A resource for the teaching and learning of workplace writing
This project’s resources were originally developed for students of History 241/341 Making Sense of the Sixties: The USA 1954-1973, Politics 206/315 The Practice of Politics and History 257/357. The project was implemented by Jennifer Lees-Marshment from Politics and International Relations and Jennifer Frost from the History department of the University of Auckland.
These resources might be useful to teachers and students of workplace writing.
The project was supported by the SEED Fund grants for 2017.
For similar projects, see: From Thinking Like a Manager to Writing Like a Manager.
As Jennifer Frost explains: “This project aimed to contribute to the embedding of writing for employability in Arts. Academic writing is central to our current curriculum, assessment, and graduate profile at the University of Auckland and we are committed to teaching these writing skills across the curriculum as well as scaffolding those skills across the stages. Alongside this academic and disciplinary focus, we sought to develop teaching capacity and materials for workplace writing and disseminate materials/resources and assessment strategies for our colleagues to fit a range of Arts programmes.”
Frost reflects: “Overall, the project went very well. With our initial SEED grant and “topped up” with Faculty of Arts funding, we hired two research assistants. Together with the work of the Principal Investigators, accomplishments included:
1) Gathering of scholarly literature on teaching workplace writing, a review of this literature, and findings from this scholarship to be circulated.
2) Gathering of materials for teaching and learning workplace writing in a range of Arts programmes, organised and uploaded to our employability website housed within the Faculty of Arts intranet and accessible to our colleagues.
3) Piloting of new types of writing assessments in History 241/341 Making Sense of the Sixties: The USA 1954-1973 and History 257/357 (Jennifer Frost) as part of a historical role-play game. What was unexpected was how successful these new assessments were, particularly the team-based writing.”
This project was intended and designed to contribute to the learning of students throughout the Faculty of Arts, and we will be disseminating these findings to progress that. For the history students in Jennifer Frost’s course, the introduction of individual and team-based workplace writing met with acceptance and acclaim. They appreciated moving beyond the traditional essay to write, as part of our ‘game’, newspaper stories, speeches, responses, reflections, and email messages both in character and as themselves. Their appreciation was evident in verbal and written student feedback during the semesters.
Although Jennifer Lees-Marshment already had expertise in teaching workplace writing as part of her POLS 206 The Practice of Politics, Jennifer Frost had much to learn. The review of literature gathered, and then summarizing and implementing findings was enlightening and enriching and encouraged new ways to teaching writing in History courses. (You can see a summary of the literature review below.) Now that we each have expertise in workplace writing in our respective subjects, and having worked together on this issue, we have the capacity to support other colleagues beyond our disciplines to develop their expertise.

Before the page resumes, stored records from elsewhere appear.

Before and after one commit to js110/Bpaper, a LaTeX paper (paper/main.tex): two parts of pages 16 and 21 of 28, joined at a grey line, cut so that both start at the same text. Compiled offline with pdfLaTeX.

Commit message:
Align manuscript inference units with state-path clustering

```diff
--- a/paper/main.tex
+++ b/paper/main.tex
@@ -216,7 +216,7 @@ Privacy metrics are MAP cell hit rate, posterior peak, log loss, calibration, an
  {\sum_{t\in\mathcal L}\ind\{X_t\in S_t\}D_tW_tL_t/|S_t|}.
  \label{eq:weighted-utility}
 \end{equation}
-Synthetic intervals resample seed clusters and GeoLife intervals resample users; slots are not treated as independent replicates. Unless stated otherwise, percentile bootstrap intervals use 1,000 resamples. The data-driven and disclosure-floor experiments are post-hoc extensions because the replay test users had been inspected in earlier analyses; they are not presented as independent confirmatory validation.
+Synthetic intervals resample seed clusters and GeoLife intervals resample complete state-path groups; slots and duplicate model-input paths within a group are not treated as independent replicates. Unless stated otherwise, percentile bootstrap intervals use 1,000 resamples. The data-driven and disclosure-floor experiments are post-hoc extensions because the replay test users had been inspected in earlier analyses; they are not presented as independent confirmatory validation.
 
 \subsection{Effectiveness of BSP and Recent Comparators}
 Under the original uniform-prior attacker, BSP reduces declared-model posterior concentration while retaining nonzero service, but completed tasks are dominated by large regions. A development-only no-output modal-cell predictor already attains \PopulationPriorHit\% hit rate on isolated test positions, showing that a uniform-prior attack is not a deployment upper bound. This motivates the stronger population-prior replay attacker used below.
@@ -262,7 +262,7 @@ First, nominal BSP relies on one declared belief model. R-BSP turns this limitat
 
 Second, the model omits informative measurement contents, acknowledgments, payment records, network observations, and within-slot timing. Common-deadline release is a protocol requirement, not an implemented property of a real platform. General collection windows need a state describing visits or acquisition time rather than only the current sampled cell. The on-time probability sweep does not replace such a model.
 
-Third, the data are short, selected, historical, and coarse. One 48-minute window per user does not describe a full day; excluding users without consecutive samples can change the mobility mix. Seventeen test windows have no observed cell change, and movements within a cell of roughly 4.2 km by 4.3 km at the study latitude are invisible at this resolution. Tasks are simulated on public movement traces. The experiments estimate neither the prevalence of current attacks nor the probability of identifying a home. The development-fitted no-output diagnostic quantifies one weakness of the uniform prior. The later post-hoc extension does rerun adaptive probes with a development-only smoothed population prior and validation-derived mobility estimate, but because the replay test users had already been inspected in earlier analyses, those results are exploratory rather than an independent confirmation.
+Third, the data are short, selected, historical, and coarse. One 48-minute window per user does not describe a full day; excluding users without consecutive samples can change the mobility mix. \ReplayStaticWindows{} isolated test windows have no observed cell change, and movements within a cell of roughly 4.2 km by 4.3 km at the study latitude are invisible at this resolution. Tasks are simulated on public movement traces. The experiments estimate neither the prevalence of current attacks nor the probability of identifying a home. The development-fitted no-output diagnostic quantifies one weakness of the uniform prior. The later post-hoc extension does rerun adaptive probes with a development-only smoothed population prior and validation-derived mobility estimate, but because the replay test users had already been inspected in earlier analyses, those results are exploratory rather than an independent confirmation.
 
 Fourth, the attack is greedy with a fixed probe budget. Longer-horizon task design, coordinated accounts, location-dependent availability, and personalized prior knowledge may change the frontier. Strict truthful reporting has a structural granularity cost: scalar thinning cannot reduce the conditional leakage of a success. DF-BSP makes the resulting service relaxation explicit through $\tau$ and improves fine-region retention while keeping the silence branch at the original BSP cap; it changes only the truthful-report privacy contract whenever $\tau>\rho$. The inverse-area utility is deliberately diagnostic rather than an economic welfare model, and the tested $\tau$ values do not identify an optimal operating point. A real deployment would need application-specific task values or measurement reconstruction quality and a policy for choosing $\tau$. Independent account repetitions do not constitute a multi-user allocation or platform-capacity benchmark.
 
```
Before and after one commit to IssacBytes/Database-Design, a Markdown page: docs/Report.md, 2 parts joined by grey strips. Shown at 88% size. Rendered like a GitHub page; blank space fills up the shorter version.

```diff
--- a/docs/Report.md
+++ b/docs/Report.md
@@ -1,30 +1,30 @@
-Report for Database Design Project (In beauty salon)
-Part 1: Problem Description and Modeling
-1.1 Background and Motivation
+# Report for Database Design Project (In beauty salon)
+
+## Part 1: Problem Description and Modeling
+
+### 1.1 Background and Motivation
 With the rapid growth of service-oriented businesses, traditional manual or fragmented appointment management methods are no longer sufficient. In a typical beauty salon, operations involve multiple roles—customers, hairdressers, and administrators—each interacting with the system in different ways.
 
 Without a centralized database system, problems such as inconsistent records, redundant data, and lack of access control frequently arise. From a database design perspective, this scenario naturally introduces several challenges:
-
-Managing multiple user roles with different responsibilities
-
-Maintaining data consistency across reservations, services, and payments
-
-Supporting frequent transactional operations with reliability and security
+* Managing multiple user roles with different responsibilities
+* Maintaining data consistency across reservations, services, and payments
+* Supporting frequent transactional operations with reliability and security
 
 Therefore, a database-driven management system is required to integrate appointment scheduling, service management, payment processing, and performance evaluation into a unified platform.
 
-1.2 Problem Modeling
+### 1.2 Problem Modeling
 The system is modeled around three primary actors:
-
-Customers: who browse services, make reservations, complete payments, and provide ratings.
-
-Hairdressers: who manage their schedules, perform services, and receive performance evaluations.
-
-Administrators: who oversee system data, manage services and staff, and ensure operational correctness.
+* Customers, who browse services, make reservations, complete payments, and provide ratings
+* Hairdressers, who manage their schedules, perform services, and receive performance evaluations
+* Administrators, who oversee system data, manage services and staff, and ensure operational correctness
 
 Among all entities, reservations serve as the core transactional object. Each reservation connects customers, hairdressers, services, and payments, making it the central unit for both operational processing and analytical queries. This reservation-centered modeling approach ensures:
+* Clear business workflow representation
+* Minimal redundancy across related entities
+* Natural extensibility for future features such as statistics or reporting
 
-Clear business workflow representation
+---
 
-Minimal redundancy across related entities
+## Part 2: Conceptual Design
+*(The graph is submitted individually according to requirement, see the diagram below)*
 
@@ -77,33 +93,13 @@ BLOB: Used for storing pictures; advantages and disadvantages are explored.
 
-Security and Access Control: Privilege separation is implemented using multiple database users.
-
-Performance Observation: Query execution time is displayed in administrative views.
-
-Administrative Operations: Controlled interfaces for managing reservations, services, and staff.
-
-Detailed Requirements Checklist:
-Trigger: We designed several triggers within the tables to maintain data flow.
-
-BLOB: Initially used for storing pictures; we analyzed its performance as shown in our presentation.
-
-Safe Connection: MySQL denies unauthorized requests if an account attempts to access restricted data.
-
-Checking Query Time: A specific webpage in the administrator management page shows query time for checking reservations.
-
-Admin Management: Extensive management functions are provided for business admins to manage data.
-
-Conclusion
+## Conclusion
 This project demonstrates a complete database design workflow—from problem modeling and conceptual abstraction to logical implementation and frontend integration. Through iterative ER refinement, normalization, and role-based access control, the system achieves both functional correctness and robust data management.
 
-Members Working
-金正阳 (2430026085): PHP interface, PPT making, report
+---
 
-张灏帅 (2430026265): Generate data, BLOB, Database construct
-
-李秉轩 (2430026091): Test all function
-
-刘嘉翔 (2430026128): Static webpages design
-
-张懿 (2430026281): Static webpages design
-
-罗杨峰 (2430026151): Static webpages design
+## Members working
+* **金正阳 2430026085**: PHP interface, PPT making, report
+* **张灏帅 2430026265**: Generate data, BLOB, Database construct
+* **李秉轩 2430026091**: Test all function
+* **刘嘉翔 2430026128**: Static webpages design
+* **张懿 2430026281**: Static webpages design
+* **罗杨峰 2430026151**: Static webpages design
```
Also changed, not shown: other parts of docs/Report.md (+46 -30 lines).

This initative will absolutely continue beyond the grant period. The next phase is disseminating our findings in the Faculty of Arts and supporting colleagues who want to pilot these new strategies and assessments for teaching and learning writing. We also will be holding workshops for students that will include workplace writing. Jennifer Frost is also considering writing a scholarly article about team-based workplace writing through role-play in History courses, as there is no literature on this aspect of historical role-play pedagogy.
An online resource created by the project team: ‘Teaching Employability in the Arts: resources and guidance’ can be found here.
That website has also been adapted to serve as a student resource, ‘Careers and Employability in the Arts for students’ which can be found here.
Additionally, please find below, Jennifer Frost’s summary of key findings from her literature review on ‘Differences between Academic and Workplace Writing.’
Although both academic and workplace writing aim to inform and persuade and use similar rhetorical strategies, they also differ in key ways. Both experiences and types of assessment useful for students:
- Academic essay and structure v. varied formats and structures
- Written and read in private conditions/setting v. public conditions/setting
- Individual process and product v. collaborative process and product
- Audience of one reader v. audience of many readers
- Goal of getting grade v. goal of evoking action/reaction
- End in itself/static v. part of a process/dynamic
Collaborative writing involves a variety of writing and pre- and post-writing tasks and roles. Division and completion of tasks requires skills of team work and communication.
Other resources of note include the following journal articles:
LeeAnne Kryder, ‘Reconciling Writing in Academic and Workplace Settings’ in Writing on the Edge, Vol. 6, No. 2 (Spring 1995), pp. 47-54.
David Slomp, Roger Graves, Bob Broad, ‘(Re-)Mapping the System: Toward Dialogue-Driven Transformation in the
Teaching and Assessment of Writing’ in Alberta Journal of Educational Research, Vol. 60, No. 3, Fall 2014, 538-558.